Listed records section start
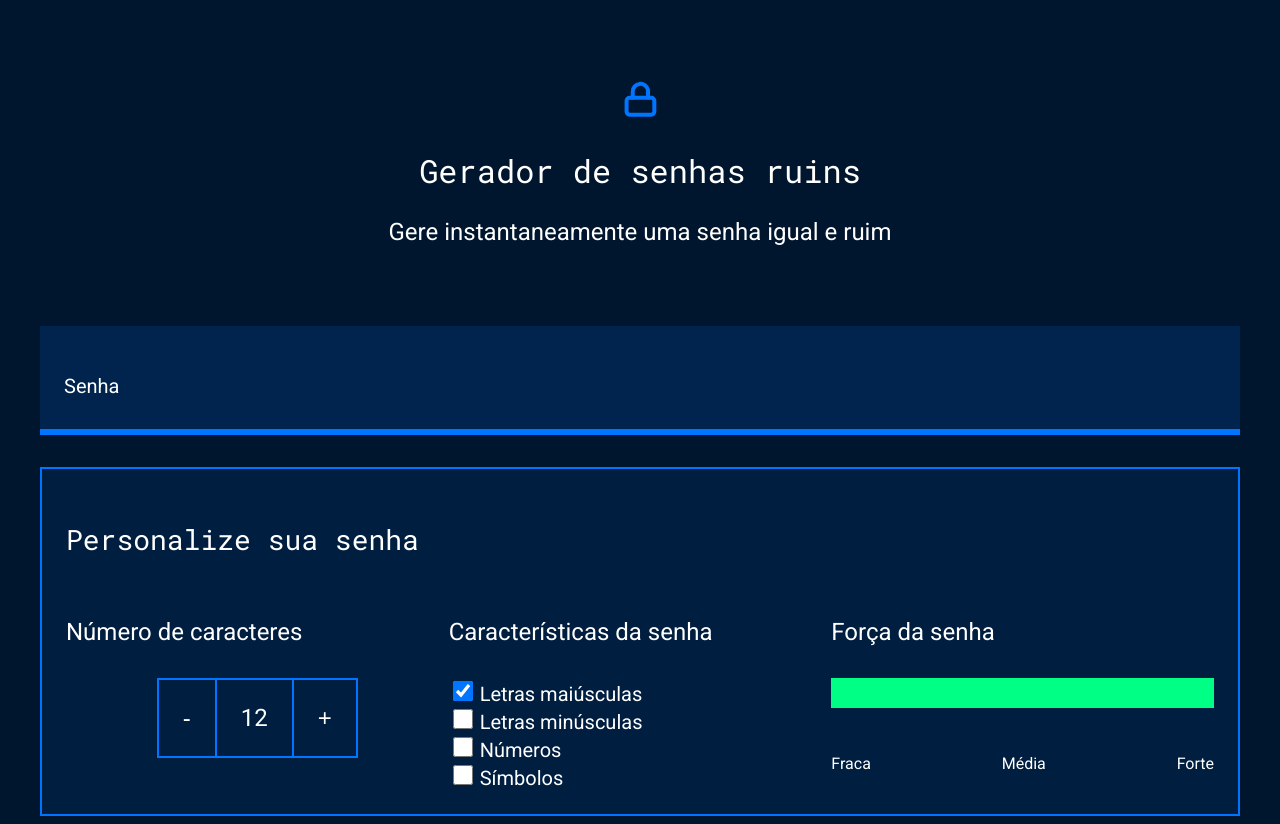
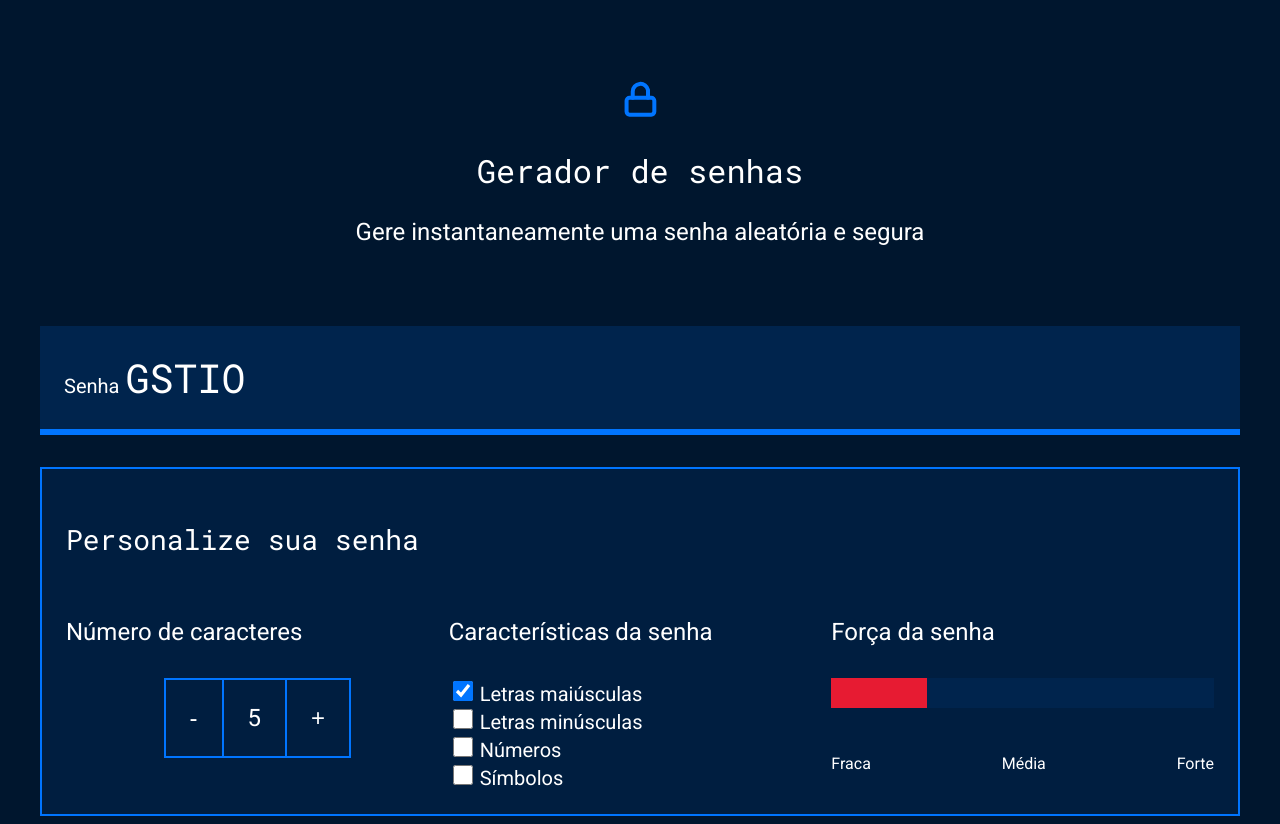
Before and after one commit to joaopedro3344/senhas-seguras-JP, a plain HTML site: page index.html in a window 1280 px wide. Drawn offline with Linux system fonts and the light colour scheme.

Commit message:
Add files via upload

```diff
--- a/index.html
+++ b/index.html
@@ -4,7 +4,7 @@
 <head>
     <meta charset="UTF-8">
     <meta name="viewport" content="width=device-width, initial-scale=1.0">
-    <title>Gerador de senha JP</title>
+    <title>Gerador de senha</title>
     <link rel="stylesheet" href="style.css">
 </head>
 
@@ -12,12 +12,12 @@
     <section class="conteudo">
         <div class="conteudo-titulo">
             <img src="unlock.svg" alt="cadeado fechado">
-            <h2 class="titulo-principal">Gerador de senhas ruins</h2>
-            <h3 class="titulo-secundario">Gere instantaneamente uma senha igual e ruim</h3>
+            <h2 class="titulo-principal">Gerador de senhas</h2>
+            <h3 class="titulo-secundario">Gere instantaneamente uma senha aleatória e segura</h3>
         </div>
         <div class="conteudo-senha">
             <label for="senha">Senha</label>
-            <input name="senha" type="text" id="campo-senha">
+            <input name="senha" type="text" id="campo-senha" readonly>
         </div>
         <div class="parametro">
             <h3 class="parametro-titulo">Personalize sua senha</h3>
@@ -52,7 +52,7 @@
                 <div class="parametro-senha">
                     <h4 class="parametro-senha__titulo">Força da senha</h4>
                     <div class="barra"></div>
-                    <div class="forca forte"></div>
+                    <div class="forca fraca"></div>
                     <div class="parametro-senha-textos">
                         <p>Fraca</p>
                         <p>Média</p>
@@ -62,6 +62,7 @@
             </div>
         </div>
     </section>
+    <script src="main.js"></script>
 </body>
 
 </html>
--- /dev/null
+++ b/main.js
@@ -0,0 +1,64 @@
+const numeroSenha = document.querySelector('.parametro-senha__texto');
+let tamanhoSenha = 5;
+numeroSenha.textContent = tamanhoSenha;
+
+const botoes = document.querySelectorAll('.parametro-senha__botao');
+
+botoes[0].onclick = diminuiTamanho;
+botoes[1].onclick = aumentaTamanho;
+
+function diminuiTamanho() {
+    if (tamanhoSenha > 1) {
+        // tamanhoSenha = tamanhoSenha-1;
+        tamanhoSenha--;
+    }
+    numeroSenha.textContent = tamanhoSenha;
+    geraSenha();
+}
+function aumentaTamanho() {
+    if (tamanhoSenha < 20) {
+        // tamanhoSenha = tamanhoSenha+1;
+        tamanhoSenha++;
+    }
+    numeroSenha.textContent = tamanhoSenha;
+    geraSenha();
+}
+
+const campoSenha = document.querySelector('#campo-senha');
+const checkbox = document.querySelectorAll('.checkbox');
+
+for (i = 0; i < checkbox.length; i++) {
+    checkbox[i].onclick = geraSenha;
+}
+
+
+const letrasMaiusculas = 'ABCDEFGHIJKLMNOPQRSTUVXYWZ';
+const letrasMinusculas = 'abcdefghijklmnopqrstuvxywz';
+const numeros = '0123456789';
+const simbolos = '!@%*?';
+
+geraSenha();
+
+function geraSenha() {
+    let alfabeto = '';
+    if (checkbox[0].checked) {
+        alfabeto = alfabeto + letrasMaiusculas;
+    }
+    if (checkbox[1].checked) {
+        alfabeto = alfabeto + letrasMinusculas;
+    }
+    if (checkbox[2].checked) {
+        alfabeto = alfabeto + numeros;
+    }
+    if (checkbox[3].checked) {
+        alfabeto = alfabeto + simbolos;
+    }
+    console.log(alfabeto);
+    let senha = '';
+    for (let i = 0; i < tamanhoSenha; i++) {
+        let numeroAleatorio = Math.random() * alfabeto.length;
+        numeroAleatorio = Math.floor(numeroAleatorio);
+        senha = senha + alfabeto[numeroAleatorio];
+    }
+    campoSenha.value = senha;
+}
```
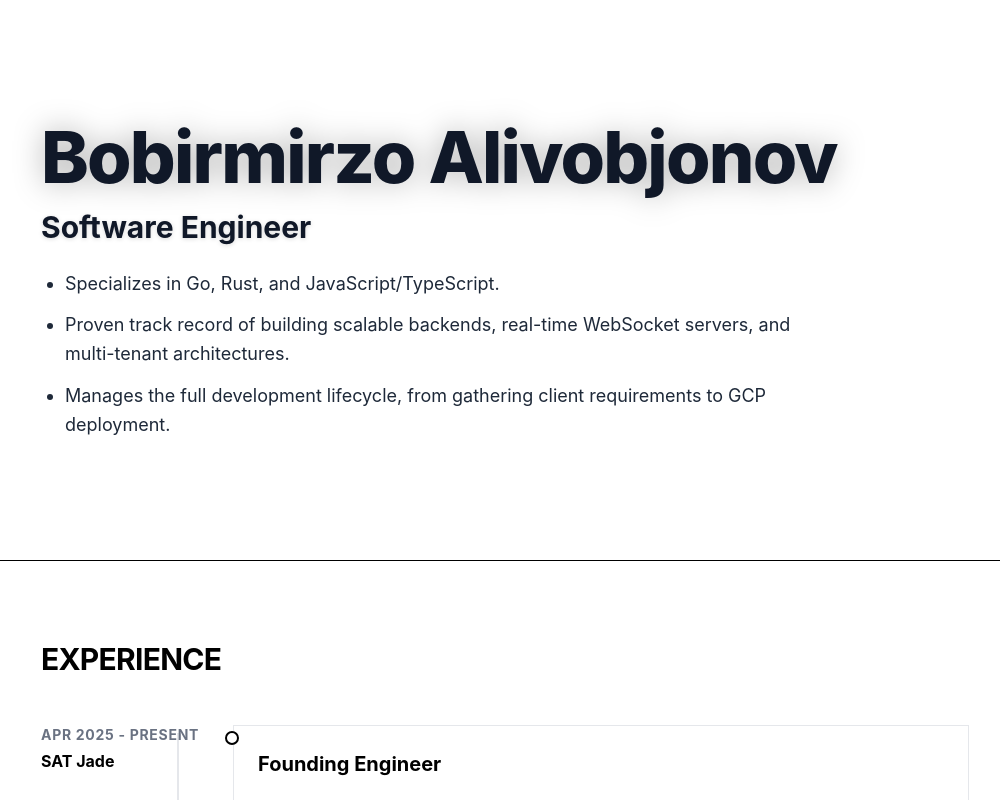
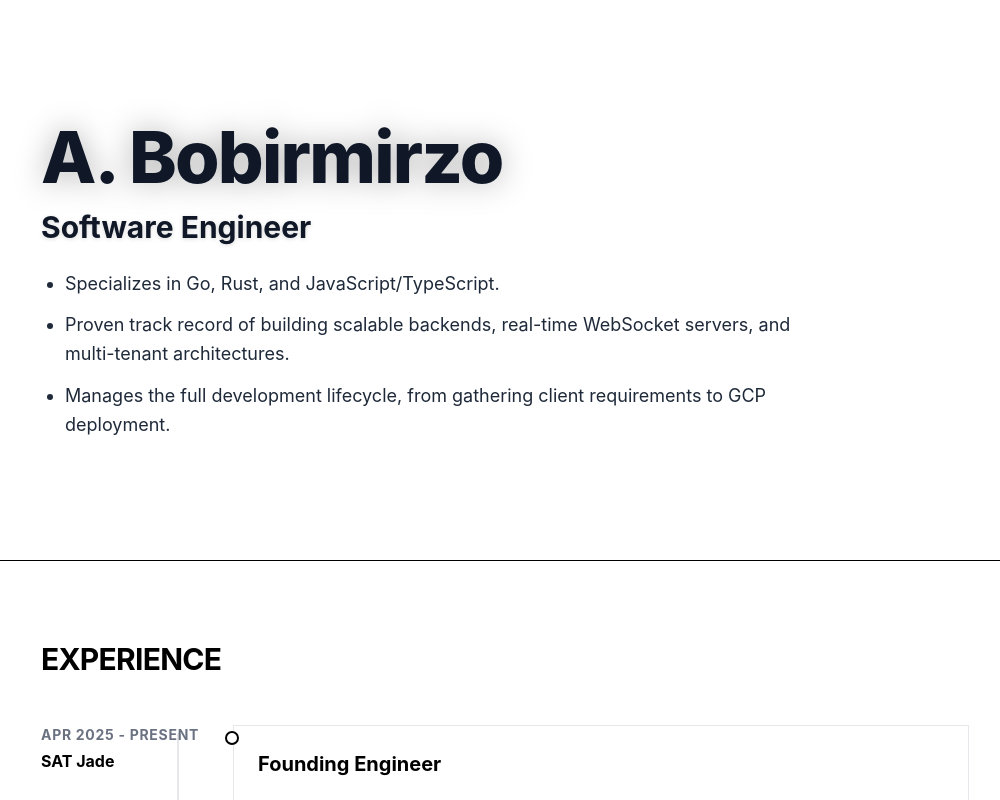
Before and after one commit to myselfBZ/iam, a React (Vite) app: page / in a window 1280 px wide. Shown: the top 800 px of the page, without its empty margins (135-1135 px from the left). Built offline with nearby package versions, Linux system fonts and the light colour scheme.

Commit message:
trunc last name

```diff
--- a/src/components/Hero.tsx
+++ b/src/components/Hero.tsx
@@ -28,7 +28,7 @@ const Hero: React.FC = () => {
           }`}
         >
           <span className="text-gray-900 dark:text-white drop-shadow-[0_0_15px_rgba(0,0,0,0.3)] dark:drop-shadow-[0_0_25px_rgba(255,255,255,0.7)]">
-            Bobirmirzo Alivobjonov
+            A. Bobirmirzo
           </span>
         </h1>
 
```
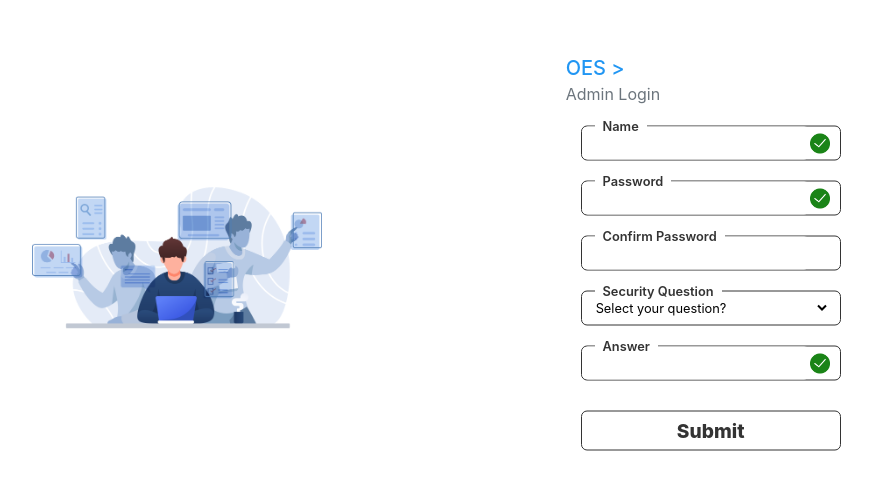
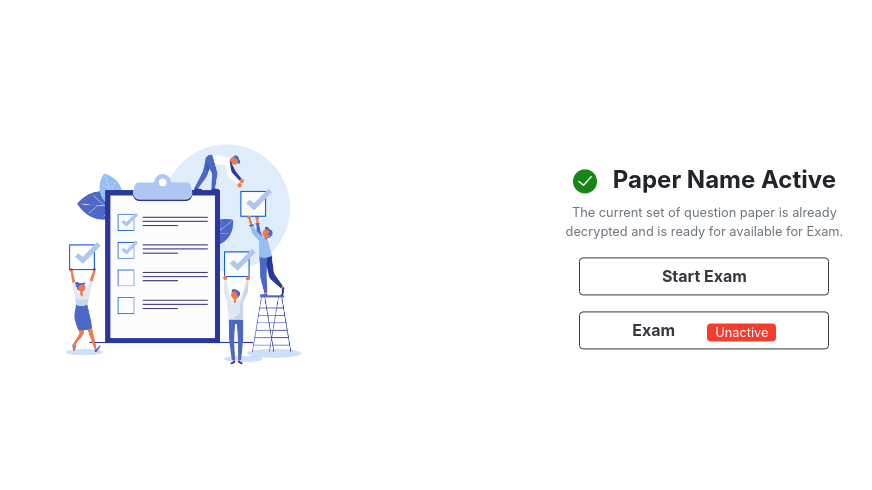
Before and after one commit to iamganeshagrawal/OES_React, a React (Create React App) app in the folder exam-handler/: page /qpStarted in a window 1280 px wide. Shown: the part 142-632 px from the top of the page, without its empty margins (211-1083 px from the left). Built offline with nearby package versions, Linux system fonts and the light colour scheme.

Commit message:
Ganesh | UI Fixed

```diff
--- a/exam-handler/src/App.js
+++ b/exam-handler/src/App.js
@@ -1,28 +1,28 @@
 import React from 'react';
 import 'bootstrap/dist/css/bootstrap.min.css'
-// import Router from './config/appRoutes';
-// import { Provider } from 'react-redux';
-// import store from './config/store';
-// // import Loader from './components/loader';
-// // import { ToastContainer } from 'react-toastify';
+import Router from './config/appRoutes';
+import { Provider } from 'react-redux';
+import store from './config/store';
+// import Loader from './components/loader';
+// import { ToastContainer } from 'react-toastify';
 
+function App() {
+  return (
+    <Provider store={store}>
+		{/* <ToastContainer />
+			<Loader /> */}
+    	<Router />
+	</Provider>
+  );
+}
+
+// // For UI testing
+// import UI from './components/ChangePass'
 // function App() {
-//   return (
-//     <Provider store={store}>
-// 		{/* <ToastContainer />
-// 			<Loader /> */}
-//     	<Router />
-// 	</Provider>
-//   );
+// 	return (
+// 		<UI />
+// 	)
 // }
-
-// For UI testing
-import UI from './components/ChangePass'
-function App() {
-	return (
-		<UI />
-	)
-}
 
 
 export default App;
```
Listed records section end
> **Problem**:
Using the data above, write out every line exactly, leaving the images behind.

> **Response below**:
Before and after one commit to joaopedro3344/senhas-seguras-JP, a plain HTML site: page index.html in a window 1280 px wide. Drawn offline with Linux system fonts and the light colour scheme.

Commit message:
Add files via upload

```diff
--- a/index.html
+++ b/index.html
@@ -4,7 +4,7 @@
 <head>
     <meta charset="UTF-8">
     <meta name="viewport" content="width=device-width, initial-scale=1.0">
-    <title>Gerador de senha JP</title>
+    <title>Gerador de senha</title>
     <link rel="stylesheet" href="style.css">
 </head>
 
@@ -12,12 +12,12 @@
     <section class="conteudo">
         <div class="conteudo-titulo">
             <img src="unlock.svg" alt="cadeado fechado">
-            <h2 class="titulo-principal">Gerador de senhas ruins</h2>
-            <h3 class="titulo-secundario">Gere instantaneamente uma senha igual e ruim</h3>
+            <h2 class="titulo-principal">Gerador de senhas</h2>
+            <h3 class="titulo-secundario">Gere instantaneamente uma senha aleatória e segura</h3>
         </div>
         <div class="conteudo-senha">
             <label for="senha">Senha</label>
-            <input name="senha" type="text" id="campo-senha">
+            <input name="senha" type="text" id="campo-senha" readonly>
         </div>
         <div class="parametro">
             <h3 class="parametro-titulo">Personalize sua senha</h3>
@@ -52,7 +52,7 @@
                 <div class="parametro-senha">
                     <h4 class="parametro-senha__titulo">Força da senha</h4>
                     <div class="barra"></div>
-                    <div class="forca forte"></div>
+                    <div class="forca fraca"></div>
                     <div class="parametro-senha-textos">
                         <p>Fraca</p>
                         <p>Média</p>
@@ -62,6 +62,7 @@
             </div>
         </div>
     </section>
+    <script src="main.js"></script>
 </body>
 
 </html>
--- /dev/null
+++ b/main.js
@@ -0,0 +1,64 @@
+const numeroSenha = document.querySelector('.parametro-senha__texto');
+let tamanhoSenha = 5;
+numeroSenha.textContent = tamanhoSenha;
+
+const botoes = document.querySelectorAll('.parametro-senha__botao');
+
+botoes[0].onclick = diminuiTamanho;
+botoes[1].onclick = aumentaTamanho;
+
+function diminuiTamanho() {
+    if (tamanhoSenha > 1) {
+        // tamanhoSenha = tamanhoSenha-1;
+        tamanhoSenha--;
+    }
+    numeroSenha.textContent = tamanhoSenha;
+    geraSenha();
+}
+function aumentaTamanho() {
+    if (tamanhoSenha < 20) {
+        // tamanhoSenha = tamanhoSenha+1;
+        tamanhoSenha++;
+    }
+    numeroSenha.textContent = tamanhoSenha;
+    geraSenha();
+}
+
+const campoSenha = document.querySelector('#campo-senha');
+const checkbox = document.querySelectorAll('.checkbox');
+
+for (i = 0; i < checkbox.length; i++) {
+    checkbox[i].onclick = geraSenha;
+}
+
+
+const letrasMaiusculas = 'ABCDEFGHIJKLMNOPQRSTUVXYWZ';
+const letrasMinusculas = 'abcdefghijklmnopqrstuvxywz';
+const numeros = '0123456789';
+const simbolos = '!@%*?';
+
+geraSenha();
+
+function geraSenha() {
+    let alfabeto = '';
+    if (checkbox[0].checked) {
+        alfabeto = alfabeto + letrasMaiusculas;
+    }
+    if (checkbox[1].checked) {
+        alfabeto = alfabeto + letrasMinusculas;
+    }
+    if (checkbox[2].checked) {
+        alfabeto = alfabeto + numeros;
+    }
+    if (checkbox[3].checked) {
+        alfabeto = alfabeto + simbolos;
+    }
+    console.log(alfabeto);
+    let senha = '';
+    for (let i = 0; i < tamanhoSenha; i++) {
+        let numeroAleatorio = Math.random() * alfabeto.length;
+        numeroAleatorio = Math.floor(numeroAleatorio);
+        senha = senha + alfabeto[numeroAleatorio];
+    }
+    campoSenha.value = senha;
+}
```
Before and after one commit to myselfBZ/iam, a React (Vite) app: page / in a window 1280 px wide. Shown: the top 800 px of the page, without its empty margins (135-1135 px from the left). Built offline with nearby package versions, Linux system fonts and the light colour scheme.

Commit message:
trunc last name

```diff
--- a/src/components/Hero.tsx
+++ b/src/components/Hero.tsx
@@ -28,7 +28,7 @@ const Hero: React.FC = () => {
           }`}
         >
           <span className="text-gray-900 dark:text-white drop-shadow-[0_0_15px_rgba(0,0,0,0.3)] dark:drop-shadow-[0_0_25px_rgba(255,255,255,0.7)]">
-            Bobirmirzo Alivobjonov
+            A. Bobirmirzo
           </span>
         </h1>
 
```
Before and after one commit to iamganeshagrawal/OES_React, a React (Create React App) app in the folder exam-handler/: page /qpStarted in a window 1280 px wide. Shown: the part 142-632 px from the top of the page, without its empty margins (211-1083 px from the left). Built offline with nearby package versions, Linux system fonts and the light colour scheme.

Commit message:
Ganesh | UI Fixed

```diff
--- a/exam-handler/src/App.js
+++ b/exam-handler/src/App.js
@@ -1,28 +1,28 @@
 import React from 'react';
 import 'bootstrap/dist/css/bootstrap.min.css'
-// import Router from './config/appRoutes';
-// import { Provider } from 'react-redux';
-// import store from './config/store';
-// // import Loader from './components/loader';
-// // import { ToastContainer } from 'react-toastify';
+import Router from './config/appRoutes';
+import { Provider } from 'react-redux';
+import store from './config/store';
+// import Loader from './components/loader';
+// import { ToastContainer } from 'react-toastify';
 
+function App() {
+  return (
+    <Provider store={store}>
+		{/* <ToastContainer />
+			<Loader /> */}
+    	<Router />
+	</Provider>
+  );
+}
+
+// // For UI testing
+// import UI from './components/ChangePass'
 // function App() {
-//   return (
-//     <Provider store={store}>
-// 		{/* <ToastContainer />
-// 			<Loader /> */}
-//     	<Router />
-// 	</Provider>
-//   );
+// 	return (
+// 		<UI />
+// 	)
 // }
-
-// For UI testing
-import UI from './components/ChangePass'
-function App() {
-	return (
-		<UI />
-	)
-}
 
 
 export default App;
```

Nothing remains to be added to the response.